=== Entries provided ===

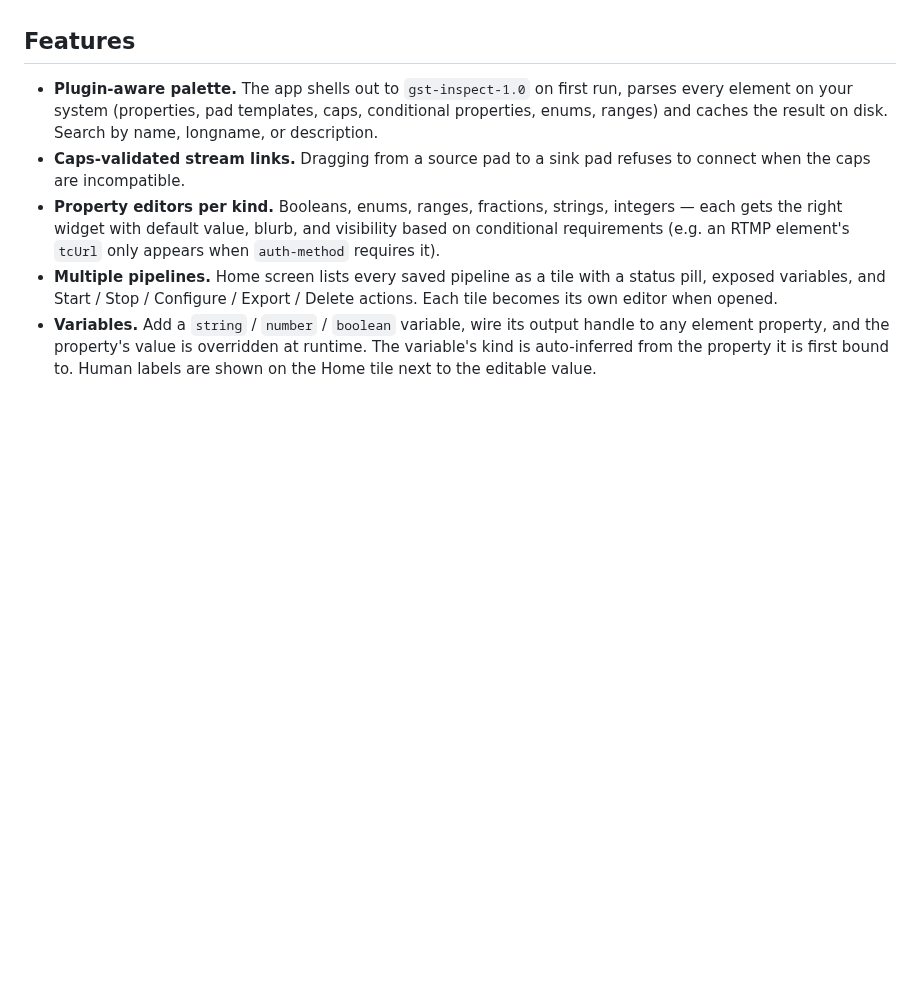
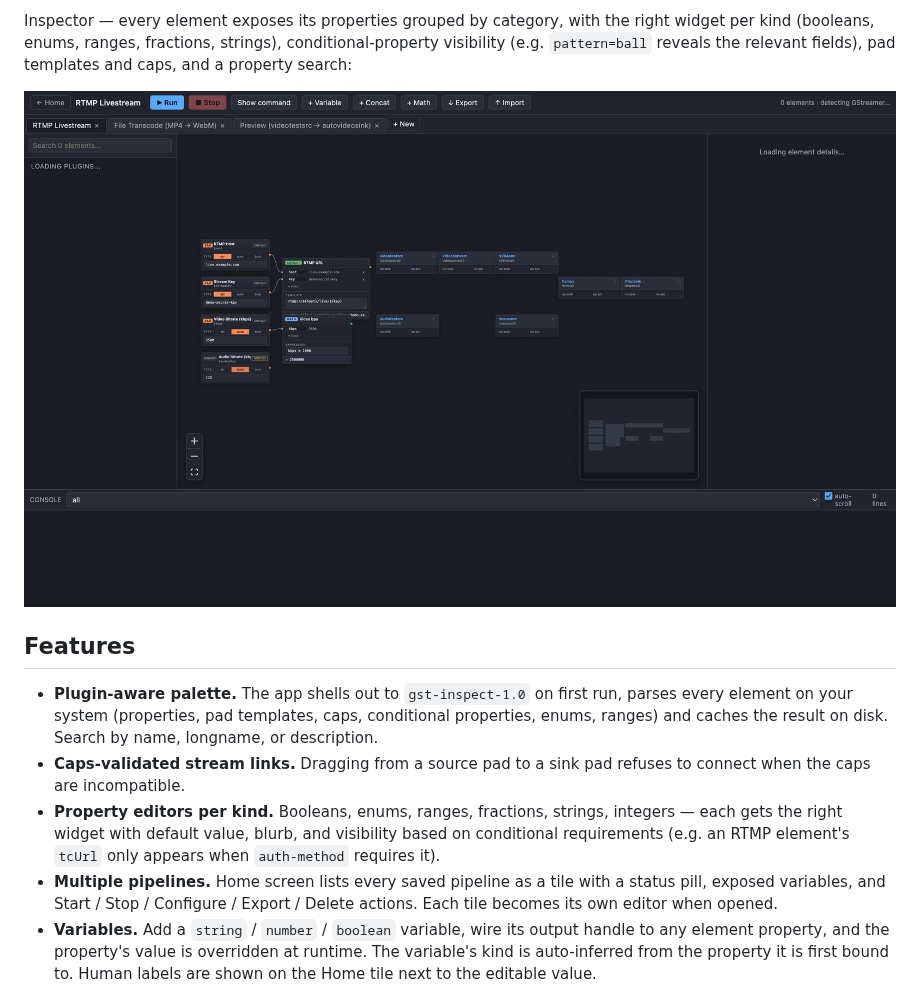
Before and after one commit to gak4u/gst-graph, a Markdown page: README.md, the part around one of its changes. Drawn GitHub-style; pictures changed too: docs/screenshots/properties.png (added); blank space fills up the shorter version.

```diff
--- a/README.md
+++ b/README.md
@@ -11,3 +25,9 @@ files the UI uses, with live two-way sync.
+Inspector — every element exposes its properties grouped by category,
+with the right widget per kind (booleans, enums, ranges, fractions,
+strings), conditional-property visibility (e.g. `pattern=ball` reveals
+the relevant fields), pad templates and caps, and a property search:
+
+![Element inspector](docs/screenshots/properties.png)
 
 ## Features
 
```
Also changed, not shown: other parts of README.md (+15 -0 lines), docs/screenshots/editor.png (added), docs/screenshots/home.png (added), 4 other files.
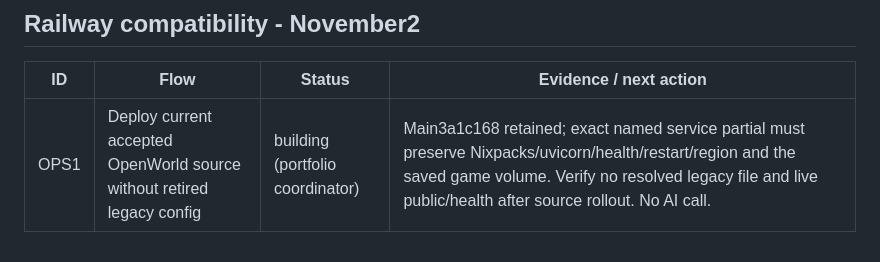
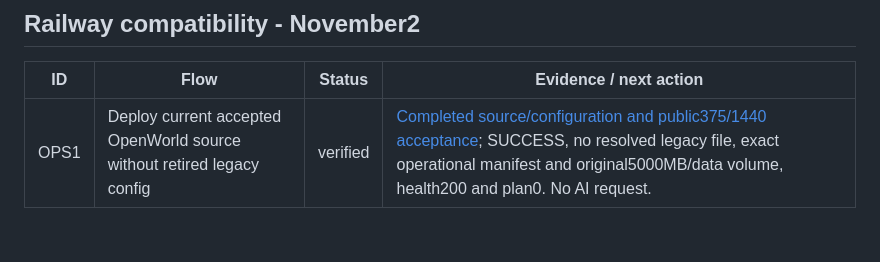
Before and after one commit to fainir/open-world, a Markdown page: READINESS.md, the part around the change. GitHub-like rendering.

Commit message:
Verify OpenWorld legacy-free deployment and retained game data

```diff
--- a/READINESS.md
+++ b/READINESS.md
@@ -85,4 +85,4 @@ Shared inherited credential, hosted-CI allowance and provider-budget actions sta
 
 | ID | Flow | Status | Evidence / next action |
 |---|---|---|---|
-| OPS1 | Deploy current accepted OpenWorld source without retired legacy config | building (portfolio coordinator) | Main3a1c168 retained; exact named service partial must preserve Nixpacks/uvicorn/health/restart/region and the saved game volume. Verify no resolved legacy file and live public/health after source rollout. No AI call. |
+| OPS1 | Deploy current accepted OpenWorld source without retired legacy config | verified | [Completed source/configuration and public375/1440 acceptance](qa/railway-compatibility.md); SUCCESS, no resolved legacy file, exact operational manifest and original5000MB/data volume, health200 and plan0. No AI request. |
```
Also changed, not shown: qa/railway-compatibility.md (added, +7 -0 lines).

===
=== Entries provided ===

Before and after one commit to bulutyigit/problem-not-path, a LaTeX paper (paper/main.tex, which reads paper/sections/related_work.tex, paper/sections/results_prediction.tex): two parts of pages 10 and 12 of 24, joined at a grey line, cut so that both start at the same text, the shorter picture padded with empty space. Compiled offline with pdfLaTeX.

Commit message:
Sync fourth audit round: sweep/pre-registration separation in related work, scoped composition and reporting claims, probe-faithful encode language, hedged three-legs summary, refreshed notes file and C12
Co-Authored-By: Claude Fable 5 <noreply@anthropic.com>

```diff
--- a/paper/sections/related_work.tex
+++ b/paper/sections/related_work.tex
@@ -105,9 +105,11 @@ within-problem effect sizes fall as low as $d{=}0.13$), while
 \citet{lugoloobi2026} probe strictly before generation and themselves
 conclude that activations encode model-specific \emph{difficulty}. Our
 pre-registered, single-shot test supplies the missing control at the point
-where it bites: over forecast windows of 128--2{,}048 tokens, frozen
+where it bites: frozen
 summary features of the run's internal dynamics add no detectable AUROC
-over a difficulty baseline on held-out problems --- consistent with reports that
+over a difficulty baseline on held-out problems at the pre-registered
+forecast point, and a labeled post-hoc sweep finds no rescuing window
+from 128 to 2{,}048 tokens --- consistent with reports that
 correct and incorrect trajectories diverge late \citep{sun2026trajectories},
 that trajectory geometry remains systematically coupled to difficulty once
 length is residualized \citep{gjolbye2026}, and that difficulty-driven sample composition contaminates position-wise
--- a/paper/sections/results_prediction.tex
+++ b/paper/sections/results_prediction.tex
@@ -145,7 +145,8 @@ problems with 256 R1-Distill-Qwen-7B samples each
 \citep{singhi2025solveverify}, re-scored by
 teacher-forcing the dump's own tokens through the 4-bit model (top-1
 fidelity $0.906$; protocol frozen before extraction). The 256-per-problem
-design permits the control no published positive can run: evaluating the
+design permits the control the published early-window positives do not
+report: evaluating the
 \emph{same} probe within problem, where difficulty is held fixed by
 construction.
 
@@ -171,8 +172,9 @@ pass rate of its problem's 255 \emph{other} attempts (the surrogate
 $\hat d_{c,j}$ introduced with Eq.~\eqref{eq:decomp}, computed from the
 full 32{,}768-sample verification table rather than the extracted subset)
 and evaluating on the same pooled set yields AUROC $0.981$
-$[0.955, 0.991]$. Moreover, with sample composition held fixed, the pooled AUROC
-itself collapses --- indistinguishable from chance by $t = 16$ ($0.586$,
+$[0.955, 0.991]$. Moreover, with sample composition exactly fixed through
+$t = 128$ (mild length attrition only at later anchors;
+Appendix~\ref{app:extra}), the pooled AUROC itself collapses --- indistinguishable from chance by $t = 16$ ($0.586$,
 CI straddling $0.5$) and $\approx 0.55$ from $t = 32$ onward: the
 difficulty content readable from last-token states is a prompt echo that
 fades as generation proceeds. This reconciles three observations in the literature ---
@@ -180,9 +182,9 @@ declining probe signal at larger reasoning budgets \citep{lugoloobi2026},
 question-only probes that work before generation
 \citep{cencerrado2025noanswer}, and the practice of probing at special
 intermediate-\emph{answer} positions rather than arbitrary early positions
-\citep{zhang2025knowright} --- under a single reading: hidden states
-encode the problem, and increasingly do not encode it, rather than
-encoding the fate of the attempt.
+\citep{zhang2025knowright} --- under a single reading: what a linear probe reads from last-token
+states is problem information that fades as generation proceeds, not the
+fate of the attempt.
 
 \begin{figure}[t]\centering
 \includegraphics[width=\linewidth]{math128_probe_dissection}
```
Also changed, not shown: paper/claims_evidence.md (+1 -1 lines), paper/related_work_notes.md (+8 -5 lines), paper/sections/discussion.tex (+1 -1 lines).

===

Exercise instructions: Lines with the word "consistent": copy each one from the data above.

Expected answer:
-over a difficulty baseline on held-out problems --- consistent with reports that
+from 128 to 2{,}048 tokens --- consistent with reports that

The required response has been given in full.